   At Footlocker, I interrupted the conversation the two ref-dressed young guys were having to ask about sandals. I got the dude's version of the exact same, reproachful "It's AUGust, dude!" lecture and pointed out that it was still frickin' hot out today.
   "True dat. Tell you what," said the one guy. "Go to Latellier and ask for Jess. She's the blonde one. She's really good-looking."
   I said I would and set off. When I arrived, I was dismayed. Everything in the store was brown, with occasional bursts of flamboyantly gaudy beige. Birkenstocks were in a place of honour. They actually had some sandals, but they were on a Clearance Rack and were getting pretty sparse. A beautiful black-haired girl wearing no brown or tan at all came out and asked if I wanted anything.
   "I would like a pair of sandals which are not brown" I said.
   "Umm, so that would make them black?" she asked.
   "Not exclusively" I said.
   "Well, we only have what you see here," she replied, and then gave me a little reproachful lecture about the naked folly of trying to buy summer clothing in August. She said "That's how we do things in retail. We fill the back with things ready for the next couple of months, and so things aren't really summer in here anymore right now."
   "I think that's called reach exceeding grasp" I said almost testily.

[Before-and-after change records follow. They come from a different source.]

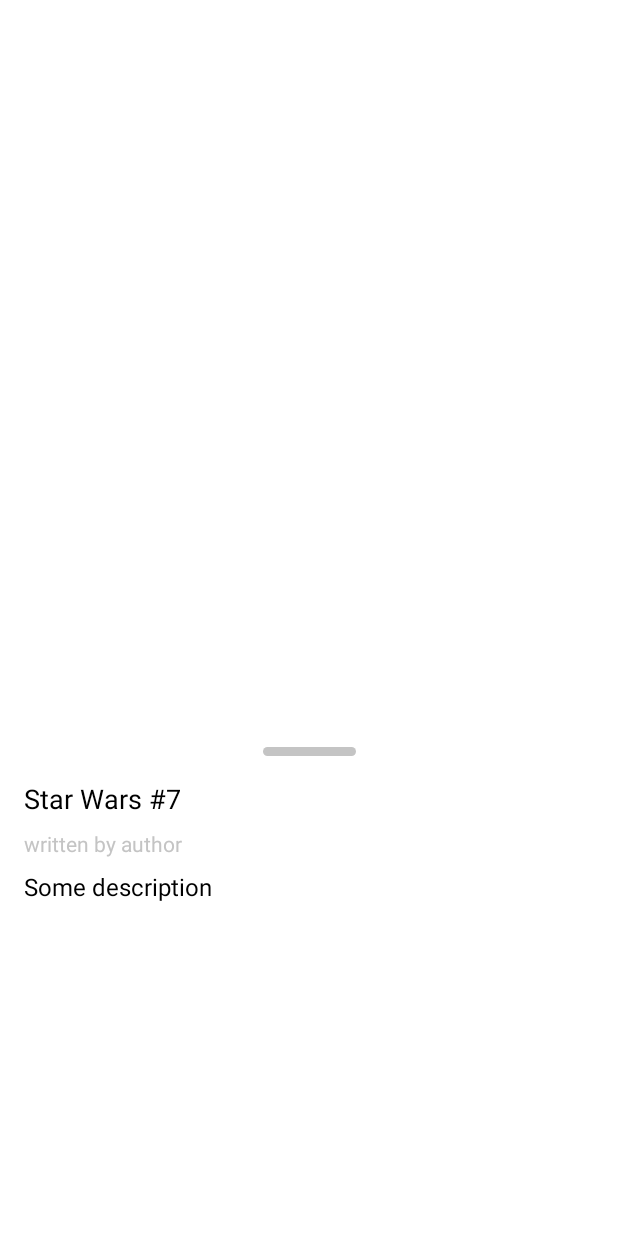
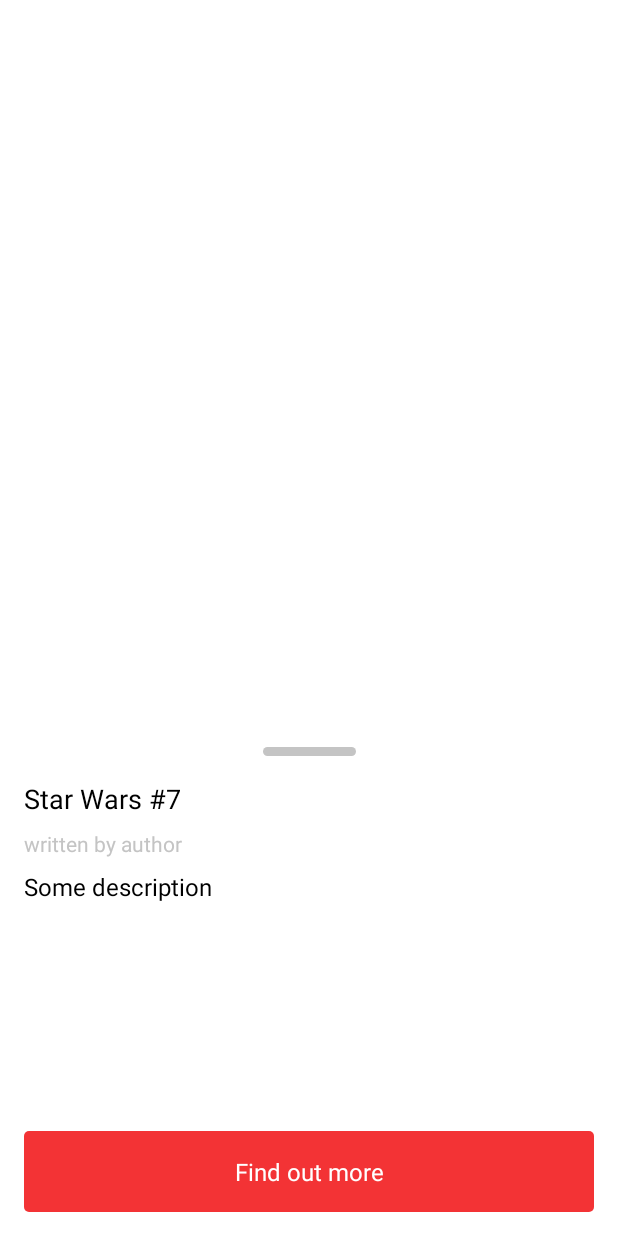
Before and after one commit to lukasz1303/Marvel_App, an Android app: the layout fragment_detail.xml on its own in the app's theme, with its tools: preview values and no code run, on a phone screen of 412 x 824 dp. Run offline under Robolectric (Android 15) with nearby library versions, the phone set to English and light mode, and no system bars.

Commit message:
Add find out more button

```diff
--- a/app/src/main/java/com/example/marvel_app/ComicsAdapter.kt
+++ b/app/src/main/java/com/example/marvel_app/ComicsAdapter.kt
@@ -8,7 +8,8 @@ import androidx.recyclerview.widget.RecyclerView
 import com.example.marvel_app.databinding.ListComicItemBinding
 import com.example.marvel_app.model.Comic
 
-class ComicsAdapter(val onClickListener: OnClickListener) : ListAdapter<Comic, ComicsAdapter.ComicViewHolder>(ComicDiffCallback()) {
+class ComicsAdapter(val onClickListener: OnClickListener) :
+    ListAdapter<Comic, ComicsAdapter.ComicViewHolder>(ComicDiffCallback()) {
 
     class ComicViewHolder(private val binding: ListComicItemBinding) :
         RecyclerView.ViewHolder(binding.root) {
--- a/app/src/main/java/com/example/marvel_app/detail/DetailFragment.kt
+++ b/app/src/main/java/com/example/marvel_app/detail/DetailFragment.kt
@@ -1,5 +1,7 @@
 package com.example.marvel_app.detail
 
+import android.content.Intent
+import android.net.Uri
 import android.os.Bundle
 import androidx.fragment.app.Fragment
 import android.view.LayoutInflater
@@ -17,6 +19,7 @@ class DetailFragment : Fragment() {
         val viewModelFactory = DetailViewModelFactory(comic)
         ViewModelProvider(this, viewModelFactory).get(DetailViewModel::class.java)
     }
+
     override fun onCreateView(
         inflater: LayoutInflater, container: ViewGroup?,
         savedInstanceState: Bundle?
@@ -25,7 +28,15 @@ class DetailFragment : Fragment() {
         binding.lifecycleOwner = this
         binding.viewModel = viewModel
 
-        BottomSheetBehavior.from(binding.bottomSheet).state=BottomSheetBehavior.STATE_COLLAPSED
+        BottomSheetBehavior.from(binding.bottomSheet).state = BottomSheetBehavior.STATE_COLLAPSED
+
+        binding.findOutMoreButton.setOnClickListener {
+            val webIntent = Intent(
+                Intent.ACTION_VIEW,
+                Uri.parse(viewModel.selectedComic.value?.detailUrl)
+            )
+            requireActivity().startActivity(webIntent)
+        }
 
         return binding.root
     }
--- a/app/src/main/java/com/example/marvel_app/detail/DetailViewModel.kt
+++ b/app/src/main/java/com/example/marvel_app/detail/DetailViewModel.kt
@@ -7,10 +7,9 @@ import com.example.marvel_app.model.Comic
 
 class DetailViewModel(comic: Comic) : ViewModel() {
 
-
     private val _selectedComic = MutableLiveData<Comic>()
     val selectedComic: LiveData<Comic>
-    get() = _selectedComic
+        get() = _selectedComic
 
     init {
         _selectedComic.value = comic
--- a/app/src/main/java/com/example/marvel_app/detail/DetailViewModelFactory.kt
+++ b/app/src/main/java/com/example/marvel_app/detail/DetailViewModelFactory.kt
@@ -7,9 +7,9 @@ import java.lang.IllegalArgumentException
 
 class DetailViewModelFactory(
     private val comic: Comic,
-) :ViewModelProvider.Factory {
+) : ViewModelProvider.Factory {
     override fun <T : ViewModel?> create(modelClass: Class<T>): T {
-        if (modelClass.isAssignableFrom(DetailViewModel::class.java)){
+        if (modelClass.isAssignableFrom(DetailViewModel::class.java)) {
             return DetailViewModel(comic) as T
         }
         throw IllegalArgumentException("Unknown ViewModel class")
--- a/app/src/main/java/com/example/marvel_app/home/HomeFragment.kt
+++ b/app/src/main/java/com/example/marvel_app/home/HomeFragment.kt
@@ -55,8 +55,9 @@ class HomeFragment : Fragment() {
         })
 
         viewModel.navigateToSelectedComic.observe(viewLifecycleOwner, Observer {
-            if(null != it){
-                this.findNavController().navigate(HomeFragmentDirections.actionHomeFragmentToDetailFragment(it))
+            if (null != it) {
+                this.findNavController()
+                    .navigate(HomeFragmentDirections.actionHomeFragmentToDetailFragment(it))
                 viewModel.displayComicDetailComplete()
             }
         })
--- a/app/src/main/java/com/example/marvel_app/home/HomeViewModel.kt
+++ b/app/src/main/java/com/example/marvel_app/home/HomeViewModel.kt
@@ -41,11 +41,11 @@ class HomeViewModel : ViewModel() {
         }
     }
 
-    fun displayComicDetail(comic: Comic){
+    fun displayComicDetail(comic: Comic) {
         _navigateToSelectedComic.value = comic
     }
 
-    fun displayComicDetailComplete(){
+    fun displayComicDetailComplete() {
         _navigateToSelectedComic.value = null
     }
 }
--- a/app/src/main/java/com/example/marvel_app/model/Comic.kt
+++ b/app/src/main/java/com/example/marvel_app/model/Comic.kt
@@ -9,5 +9,6 @@ data class Comic(
     val imageUrl: String?,
     val imageExtension: String?,
     val description: String?,
-    val authors: List<String>?
-) :Parcelable
+    val authors: List<String>?,
+    val detailUrl: String?
+) : Parcelable
--- a/app/src/main/java/com/example/marvel_app/network/NetworkComic.kt
+++ b/app/src/main/java/com/example/marvel_app/network/NetworkComic.kt
@@ -27,6 +27,17 @@ fun List<NetworkComic>.asDomainModel(): List<Comic> {
                 }
             }
         }
+        var detailUrl: String? = null
+        itComic.urls?.let {
+            for (url in itComic.urls) {
+                if (url != null) {
+                    if (url.type == "detail") {
+                        detailUrl = url.url
+                        break
+                    }
+                }
+            }
+        }
         var description: String? = null
         itComic.description?.let {
             description = Html.fromHtml(itComic.description, Html.FROM_HTML_MODE_LEGACY).toString()
@@ -36,7 +47,8 @@ fun List<NetworkComic>.asDomainModel(): List<Comic> {
             imageUrl = itComic.thumbnail?.path,
             imageExtension = itComic.thumbnail?.extension,
             description = description,
-            authors = authors
+            authors = authors,
+            detailUrl = detailUrl
         )
     }
 }
--- a/app/src/main/res/drawable/bottom_sheet_background.xml
+++ b/app/src/main/res/drawable/bottom_sheet_background.xml
@@ -3,5 +3,5 @@
     <solid android:color="@color/white" />
     <corners
         android:topLeftRadius="@dimen/bottom_sheet_background_radius"
-        android:topRightRadius="@dimen/bottom_sheet_background_radius"/>
+        android:topRightRadius="@dimen/bottom_sheet_background_radius" />
 </shape>
--- /dev/null
+++ b/app/src/main/res/drawable/button_background.xml
@@ -0,0 +1,5 @@
+<?xml version="1.0" encoding="utf-8"?>
+<shape xmlns:android="http://schemas.android.com/apk/res/android">
+    <solid android:color="@color/strawberry" />
+    <corners android:radius="@dimen/rectangle_up_radius" />
+</shape>
--- a/app/src/main/res/layout/fragment_detail.xml
+++ b/app/src/main/res/layout/fragment_detail.xml
@@ -25,14 +25,16 @@
             android:layout_height="match_parent">
 
             <ImageView
+                android:id="@+id/imageView"
                 android:layout_width="match_parent"
                 android:layout_height="wrap_content"
+                app:image_extension="@{viewModel.selectedComic.imageExtension}"
+                app:image_resolution="@{(1)}"
                 app:image_url="@{viewModel.selectedComic.imageUrl}"
-                app:image_resolution="@{(1)}"
-                app:image_extension="@{viewModel.selectedComic.imageExtension}"
                 app:layout_constraintEnd_toEndOf="parent"
                 app:layout_constraintStart_toStartOf="parent"
-                app:layout_constraintTop_toTopOf="parent" />
+                app:layout_constraintTop_toTopOf="parent"
+                android:contentDescription="@string/comic_image_description" />
 
         </androidx.constraintlayout.widget.ConstraintLayout>
 
@@ -52,7 +54,8 @@
                 android:src="@drawable/rectangle_up"
                 app:layout_constraintEnd_toEndOf="parent"
                 app:layout_constraintStart_toStartOf="parent"
-                app:layout_constraintTop_toTopOf="parent" />
+                app:layout_constraintTop_toTopOf="parent"
+                android:contentDescription="@string/rectangle_up_image_description"/>
 
             <ScrollView
                 android:layout_width="match_parent"
@@ -60,8 +63,9 @@
                 android:layout_marginStart="@dimen/detail_view_margin"
                 android:layout_marginTop="@dimen/detail_view_margin"
                 android:layout_marginEnd="@dimen/detail_view_margin"
+                android:layout_marginBottom="@dimen/detail_scroll_view_bottom_margin"
+                app:layout_constrainedHeight="true"
                 app:layout_constrainedWidth="true"
-                app:layout_constrainedHeight="true"
                 app:layout_constraintBottom_toBottomOf="parent"
                 app:layout_constraintEnd_toEndOf="parent"
                 app:layout_constraintHorizontal_bias="0.0"
@@ -99,7 +103,6 @@
                         android:layout_width="wrap_content"
                         android:layout_height="wrap_content"
                         android:layout_marginTop="@dimen/comic_text_margin"
-                        android:layout_marginBottom="@dimen/detail_view_margin"
                         android:text="@{viewModel.selectedComic.description}"
                         android:textColor="@color/black"
                         android:textSize="@dimen/comic_description_detail_text_size"
@@ -109,5 +112,34 @@
             </ScrollView>
 
         </androidx.constraintlayout.widget.ConstraintLayout>
+
+        <androidx.constraintlayout.widget.ConstraintLayout
+            android:layout_width="match_parent"
+            android:layout_height="match_parent">
+
+            <TextView
+                android:id="@+id/find_out_more_button"
+                android:layout_width="match_parent"
+                android:layout_height="wrap_content"
+                android:layout_marginStart="@dimen/detail_view_margin"
+                android:layout_marginTop="@dimen/detail_view_margin"
+                android:layout_marginEnd="@dimen/detail_view_margin"
+                android:layout_marginBottom="@dimen/find_out_more_button_bottom_margin"
+                android:background="@drawable/button_background"
+                android:gravity="center"
+                android:padding="@dimen/detail_view_margin"
+                android:text="@string/find_out_more"
+                android:textColor="@color/white"
+                android:textSize="@dimen/find_out_more_button_text_size"
+                app:layout_constrainedHeight="true"
+                app:layout_constrainedWidth="true"
+                app:layout_constraintBottom_toBottomOf="parent"
+                app:layout_constraintEnd_toEndOf="parent"
+                app:layout_constraintStart_toStartOf="parent"
+                tools:text="Find out more" />
+
+        </androidx.constraintlayout.widget.ConstraintLayout>
+
+
     </androidx.coordinatorlayout.widget.CoordinatorLayout>
 </layout>
--- a/app/src/main/res/layout/list_comic_item.xml
+++ b/app/src/main/res/layout/list_comic_item.xml
@@ -49,9 +49,9 @@
                         android:layout_width="@dimen/comic_image_width"
                         android:layout_height="wrap_content"
                         android:contentDescription="@string/comic_icon_description"
-                        app:image_url="@{viewHolder.imageUrl}"
+                        app:image_extension="@{viewHolder.imageExtension}"
                         app:image_resolution="@{(0)}"
-                        app:image_extension="@{viewHolder.imageExtension}"/>
+                        app:image_url="@{viewHolder.imageUrl}" />
                 </androidx.cardview.widget.CardView>
 
 
--- a/app/src/main/res/navigation/nav_graph.xml
+++ b/app/src/main/res/navigation/nav_graph.xml
@@ -9,7 +9,7 @@
         android:id="@+id/homeFragment"
         android:name="com.example.marvel_app.home.HomeFragment"
         android:label="fragment_home"
-        tools:layout="@layout/fragment_home" >
+        tools:layout="@layout/fragment_home">
         <action
             android:id="@+id/action_homeFragment_to_detailFragment"
             app:destination="@id/detailFragment" />
@@ -20,7 +20,6 @@
         android:label="DetailFragment">
         <argument
             android:name="selectedComic"
-            app:argType="com.example.marvel_app.model.Comic"
-            />
+            app:argType="com.example.marvel_app.model.Comic" />
     </fragment>
 </navigation>
--- a/app/src/main/res/values/colors.xml
+++ b/app/src/main/res/values/colors.xml
@@ -9,4 +9,5 @@
     <color name="white">#FFFFFFFF</color>
     <color name="very_light_pink">#FFC4C4C4</color>
     <color name="gray_300">#E0E0E0</color>
+    <color name="strawberry">#f33335</color>
 </resources>
--- a/app/src/main/res/values/dimens.xml
+++ b/app/src/main/res/values/dimens.xml
@@ -15,8 +15,11 @@
     <dimen name="rectangle_up_width">62dp</dimen>
     <dimen name="rectangle_up_height">6dp</dimen>
     <dimen name="rectangle_up_margin_top">10dp</dimen>
-    <dimen name="bottom_sheet_height">500dp</dimen>
+    <dimen name="bottom_sheet_height">550dp</dimen>
     <dimen name="bottom_sheet_peek_height">336dp</dimen>
     <dimen name="detail_view_margin">16dp</dimen>
     <dimen name="bottom_sheet_background_radius">15dp</dimen>
+    <dimen name="find_out_more_button_text_size">16sp</dimen>
+    <dimen name="find_out_more_button_bottom_margin">16dp</dimen>
+    <dimen name="detail_scroll_view_bottom_margin">97dp</dimen>
 </resources>
--- a/app/src/main/res/values/strings.xml
+++ b/app/src/main/res/values/strings.xml
@@ -3,6 +3,7 @@
     <string name="written_by">Written by</string>
     <string name="comic_icon_description">Icon of Marvel Comic</string>
     <string name="error_message">Error occurred :(</string>
-    <!-- TODO: Remove or change this placeholder text -->
-    <string name="hello_blank_fragment">Hello blank fragment</string>
+    <string name="find_out_more">Find out more</string>
+    <string name="rectangle_up_image_description">Rectangle up image</string>
+    <string name="comic_image_description">Comic image</string>
 </resources>
```
Also changed, not shown: app/src/main/java/com/example/marvel_app/BindingAdapter.kt (+7 -2 lines).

   She understood that, and giggled, so I decided she was smart as well as stunning, and that I liked her.
   I said I was too old and too messianic-looking to carry off brown sandals.
   She expressed confusion.
   I said I was middle-aged, and a high school teacher, but I saw no reason to wear powder blue golf shirts and tan pants all the time, with brown sandals and socks. She giggled.
   We found a pair that were Rockports, which were a bit more 'dress sandals' than I wanted, but my dress shoes are Rockports, so I caved. "Those are almost brown, but I'll take them" I said.
   "Those are absolutely brown" she agreed and went to get what she called "the mate" to the one we'd agreed upon.
   At this point, a brittle-looking bleach-blonde, short-haired, toothy, skinny girl asked if I needed help. (She wasn't wearing any tan or brown either.  Unless she had Birkenstocks lingerie)
   "I'm looked after" I said. "I got referred here by a guy at Footlocker who said to ask for you. Said you were The Good-Looking one. I think he likes you."
  "That would be Josh" she said, and turned away in pleased embarrassment. I thought maybe she was going to go to her locker and scream "ohmygodOhMyGod!" to her friends.
   'My' salesgirl came back, and told me that Josh was Jesse's boyfriend, and while ringing my stuff up asked me about being a high school teacher, and how much patience I must have (I said that, whenever kids try to be annoying, I have the utmost confidence, given years of experience and the authority vested in me, to effortlessly be far more annoying than they can ever hope to be. I was outlining just this strategy for classroom management when over my shoulder, dressed from head to toe in a rainbow of beiges with occasional bursts of flamboyantly gaudy brown, was my Vice Principal. "Oh, and this is my Vice Principal" I said gesturing at her and heading toward the door with my brown sandals and strobe light.
   The Vice, not accustomed to seeing me outside of my proper classroom, school and city, looked up in characteristic disoriented confusion from some brown shoes she was eying in a way many a mouse would recognize.
   "Hi!" I said. "I was just agreeing that being a high school teacher requires patience."
   "Oh, it does!" she agreed, pleased to understand something. "It certainly does..."
   "See ya!" I said and left.

No comments: